**Given records:**
======

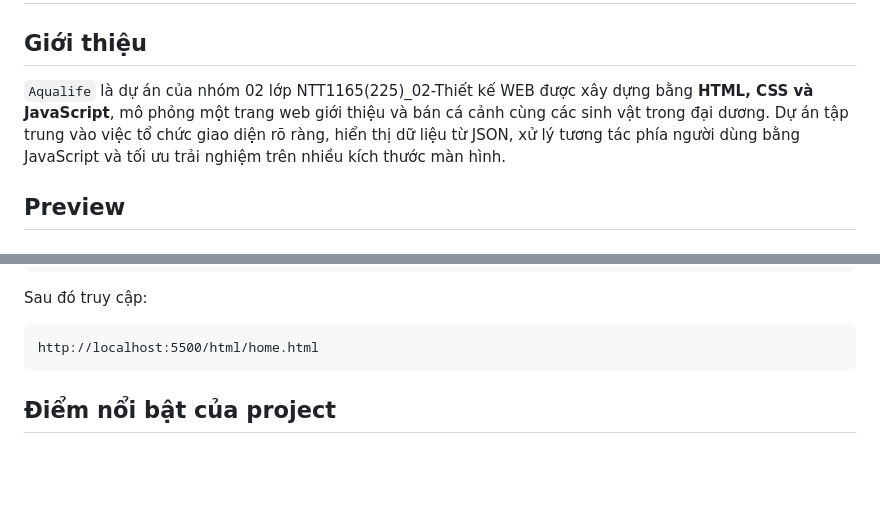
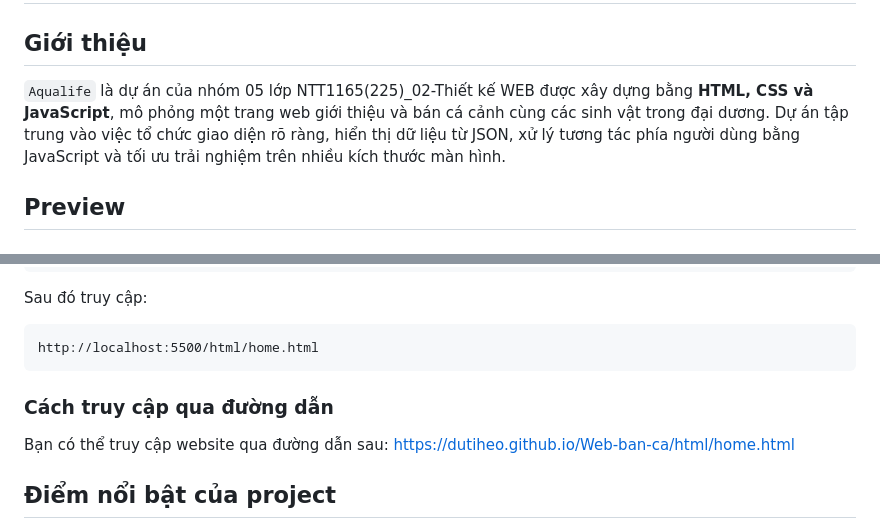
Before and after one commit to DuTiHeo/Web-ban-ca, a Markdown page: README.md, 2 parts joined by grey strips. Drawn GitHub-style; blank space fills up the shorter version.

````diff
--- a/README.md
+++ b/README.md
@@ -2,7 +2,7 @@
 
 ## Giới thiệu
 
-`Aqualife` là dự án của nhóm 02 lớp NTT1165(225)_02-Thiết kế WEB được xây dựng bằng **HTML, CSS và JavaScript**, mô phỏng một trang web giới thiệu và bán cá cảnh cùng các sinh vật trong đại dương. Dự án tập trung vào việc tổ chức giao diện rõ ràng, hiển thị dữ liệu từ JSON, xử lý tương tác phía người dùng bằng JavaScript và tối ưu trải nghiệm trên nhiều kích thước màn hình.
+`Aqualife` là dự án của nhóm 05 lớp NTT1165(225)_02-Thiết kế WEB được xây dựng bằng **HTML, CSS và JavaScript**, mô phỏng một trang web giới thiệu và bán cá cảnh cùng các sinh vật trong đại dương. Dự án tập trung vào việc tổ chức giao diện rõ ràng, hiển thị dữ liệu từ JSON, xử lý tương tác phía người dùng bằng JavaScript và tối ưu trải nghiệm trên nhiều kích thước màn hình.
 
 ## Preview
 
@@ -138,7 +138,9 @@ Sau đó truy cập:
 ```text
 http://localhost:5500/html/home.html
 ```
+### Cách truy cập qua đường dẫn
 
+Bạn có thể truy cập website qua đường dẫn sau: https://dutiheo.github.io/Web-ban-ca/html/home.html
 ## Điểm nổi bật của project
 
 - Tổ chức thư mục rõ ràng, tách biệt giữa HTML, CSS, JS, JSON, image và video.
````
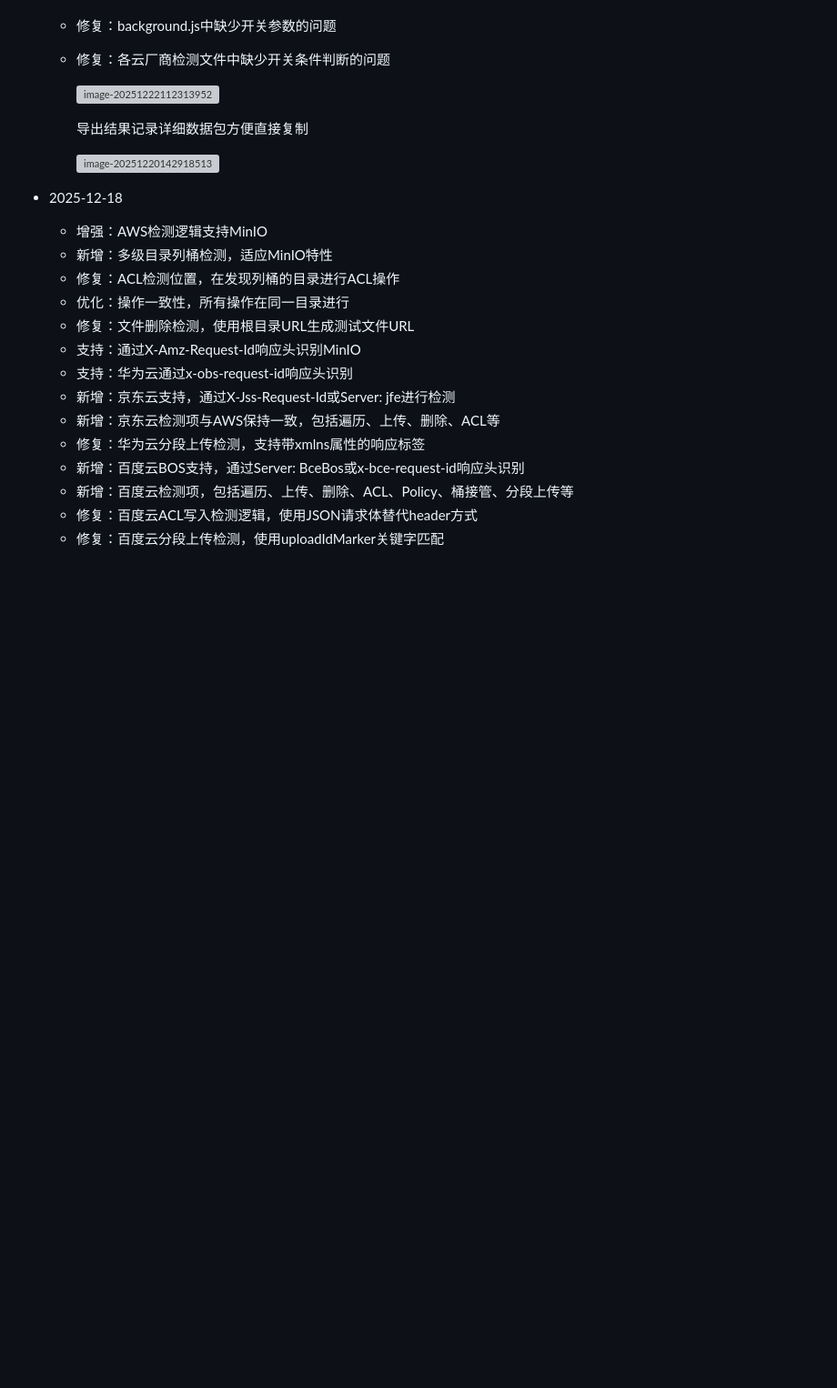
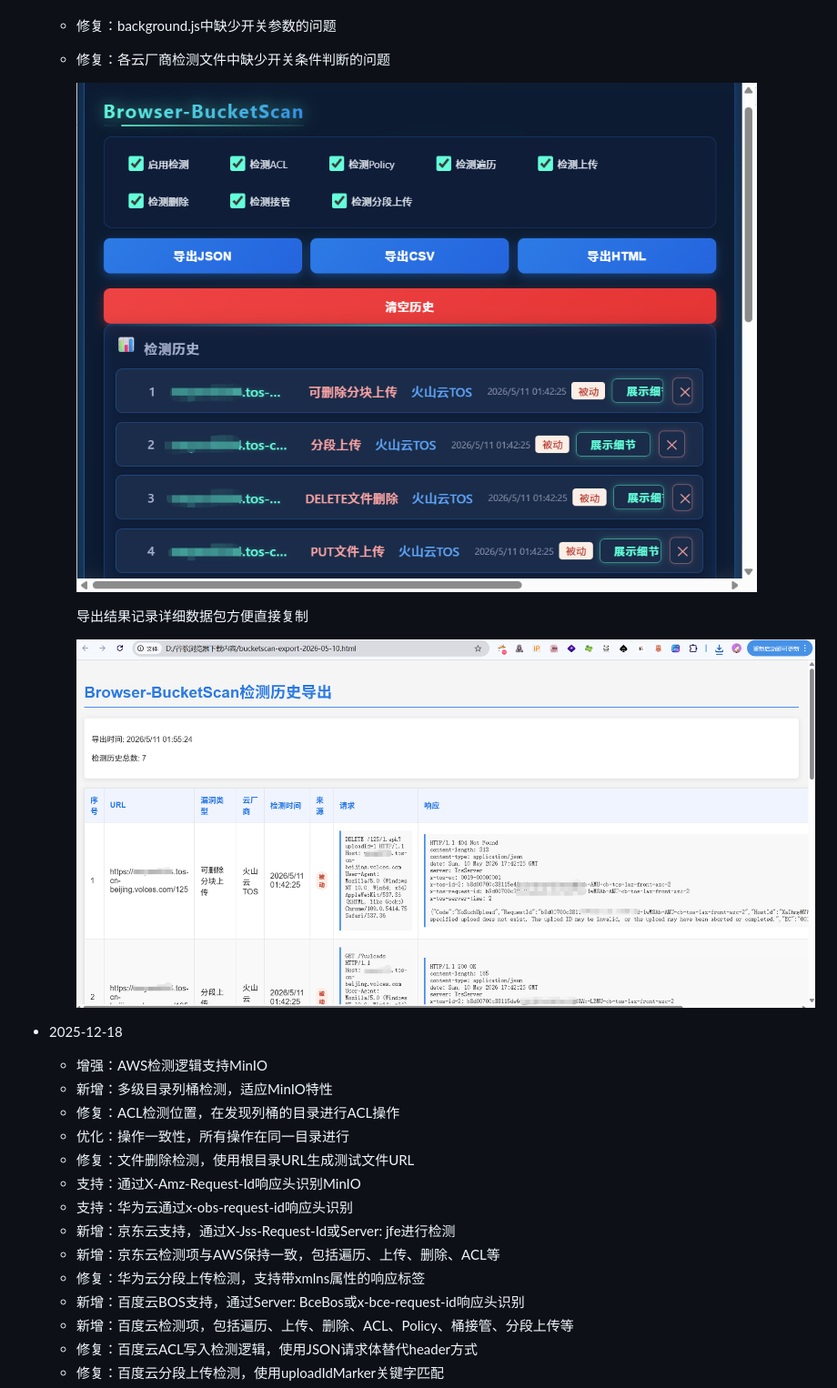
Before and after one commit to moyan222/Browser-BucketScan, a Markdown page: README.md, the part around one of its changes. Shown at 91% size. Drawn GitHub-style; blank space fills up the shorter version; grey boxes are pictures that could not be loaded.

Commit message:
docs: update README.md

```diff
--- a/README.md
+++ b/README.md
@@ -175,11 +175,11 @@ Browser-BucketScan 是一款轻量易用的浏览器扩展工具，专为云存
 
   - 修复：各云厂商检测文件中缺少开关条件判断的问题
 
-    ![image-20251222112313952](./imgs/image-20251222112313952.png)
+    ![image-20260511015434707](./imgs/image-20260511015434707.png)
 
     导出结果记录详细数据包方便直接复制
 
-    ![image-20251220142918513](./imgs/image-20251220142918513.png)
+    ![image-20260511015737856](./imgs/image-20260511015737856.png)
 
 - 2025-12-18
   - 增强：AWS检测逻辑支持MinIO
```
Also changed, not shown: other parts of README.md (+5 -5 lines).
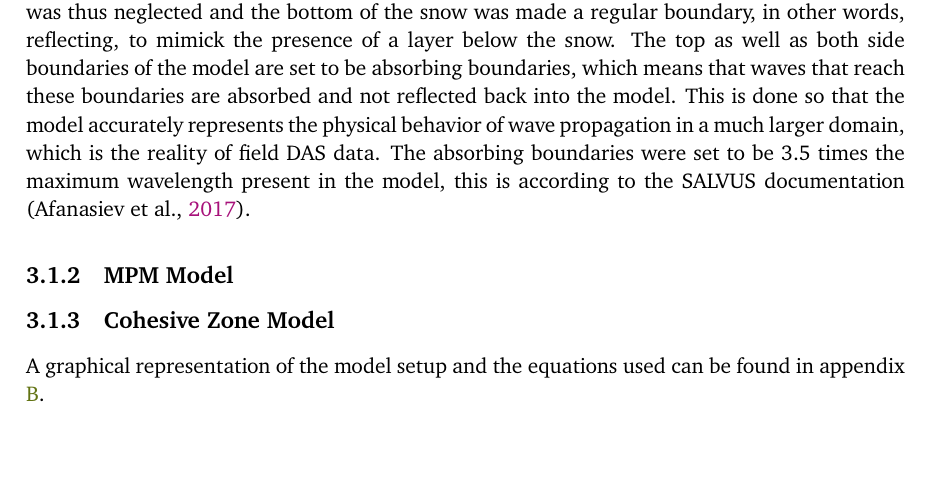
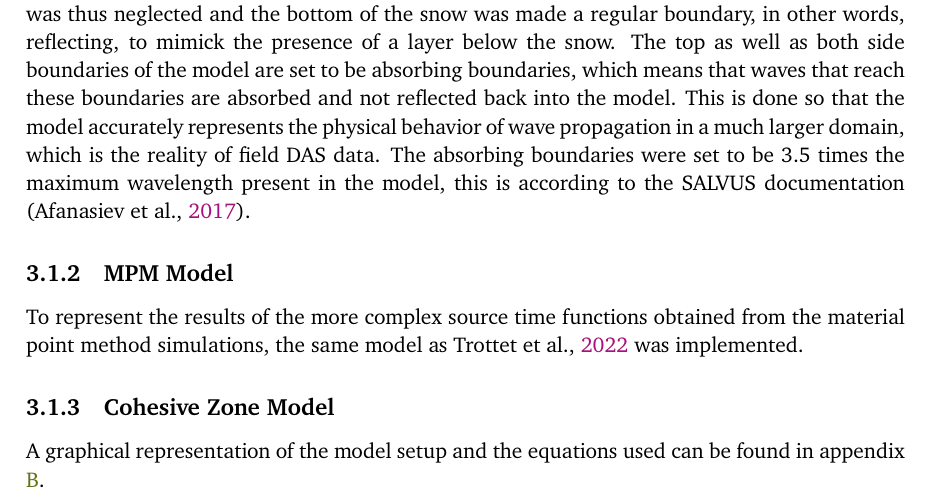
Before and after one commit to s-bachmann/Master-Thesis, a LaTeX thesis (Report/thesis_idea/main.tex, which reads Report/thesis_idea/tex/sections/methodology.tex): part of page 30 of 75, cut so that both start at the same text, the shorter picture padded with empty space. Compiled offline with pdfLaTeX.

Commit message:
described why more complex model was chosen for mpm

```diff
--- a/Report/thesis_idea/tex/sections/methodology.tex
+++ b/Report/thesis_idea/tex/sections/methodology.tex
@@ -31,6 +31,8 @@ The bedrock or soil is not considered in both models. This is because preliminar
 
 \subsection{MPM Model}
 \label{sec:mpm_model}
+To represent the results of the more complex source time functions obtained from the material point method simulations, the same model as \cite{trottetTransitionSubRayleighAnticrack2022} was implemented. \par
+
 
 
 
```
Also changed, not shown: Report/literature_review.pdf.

======

**About this exercise:** Images are to be left out; everything else in the material must be written out exactly.

**Answer for the task:**
Before and after one commit to DuTiHeo/Web-ban-ca, a Markdown page: README.md, 2 parts joined by grey strips. Drawn GitHub-style; blank space fills up the shorter version.

````diff
--- a/README.md
+++ b/README.md
@@ -2,7 +2,7 @@
 
 ## Giới thiệu
 
-`Aqualife` là dự án của nhóm 02 lớp NTT1165(225)_02-Thiết kế WEB được xây dựng bằng **HTML, CSS và JavaScript**, mô phỏng một trang web giới thiệu và bán cá cảnh cùng các sinh vật trong đại dương. Dự án tập trung vào việc tổ chức giao diện rõ ràng, hiển thị dữ liệu từ JSON, xử lý tương tác phía người dùng bằng JavaScript và tối ưu trải nghiệm trên nhiều kích thước màn hình.
+`Aqualife` là dự án của nhóm 05 lớp NTT1165(225)_02-Thiết kế WEB được xây dựng bằng **HTML, CSS và JavaScript**, mô phỏng một trang web giới thiệu và bán cá cảnh cùng các sinh vật trong đại dương. Dự án tập trung vào việc tổ chức giao diện rõ ràng, hiển thị dữ liệu từ JSON, xử lý tương tác phía người dùng bằng JavaScript và tối ưu trải nghiệm trên nhiều kích thước màn hình.
 
 ## Preview
 
@@ -138,7 +138,9 @@ Sau đó truy cập:
 ```text
 http://localhost:5500/html/home.html
 ```
+### Cách truy cập qua đường dẫn
 
+Bạn có thể truy cập website qua đường dẫn sau: https://dutiheo.github.io/Web-ban-ca/html/home.html
 ## Điểm nổi bật của project
 
 - Tổ chức thư mục rõ ràng, tách biệt giữa HTML, CSS, JS, JSON, image và video.
````
Before and after one commit to moyan222/Browser-BucketScan, a Markdown page: README.md, the part around one of its changes. Shown at 91% size. Drawn GitHub-style; blank space fills up the shorter version; grey boxes are pictures that could not be loaded.

Commit message:
docs: update README.md

```diff
--- a/README.md
+++ b/README.md
@@ -175,11 +175,11 @@ Browser-BucketScan 是一款轻量易用的浏览器扩展工具，专为云存
 
   - 修复：各云厂商检测文件中缺少开关条件判断的问题
 
-    ![image-20251222112313952](./imgs/image-20251222112313952.png)
+    ![image-20260511015434707](./imgs/image-20260511015434707.png)
 
     导出结果记录详细数据包方便直接复制
 
-    ![image-20251220142918513](./imgs/image-20251220142918513.png)
+    ![image-20260511015737856](./imgs/image-20260511015737856.png)
 
 - 2025-12-18
   - 增强：AWS检测逻辑支持MinIO
```
Also changed, not shown: other parts of README.md (+5 -5 lines).
Before and after one commit to s-bachmann/Master-Thesis, a LaTeX thesis (Report/thesis_idea/main.tex, which reads Report/thesis_idea/tex/sections/methodology.tex): part of page 30 of 75, cut so that both start at the same text, the shorter picture padded with empty space. Compiled offline with pdfLaTeX.

Commit message:
described why more complex model was chosen for mpm

```diff
--- a/Report/thesis_idea/tex/sections/methodology.tex
+++ b/Report/thesis_idea/tex/sections/methodology.tex
@@ -31,6 +31,8 @@ The bedrock or soil is not considered in both models. This is because preliminar
 
 \subsection{MPM Model}
 \label{sec:mpm_model}
+To represent the results of the more complex source time functions obtained from the material point method simulations, the same model as \cite{trottetTransitionSubRayleighAnticrack2022} was implemented. \par
+
 
 
 
```
Also changed, not shown: Report/literature_review.pdf.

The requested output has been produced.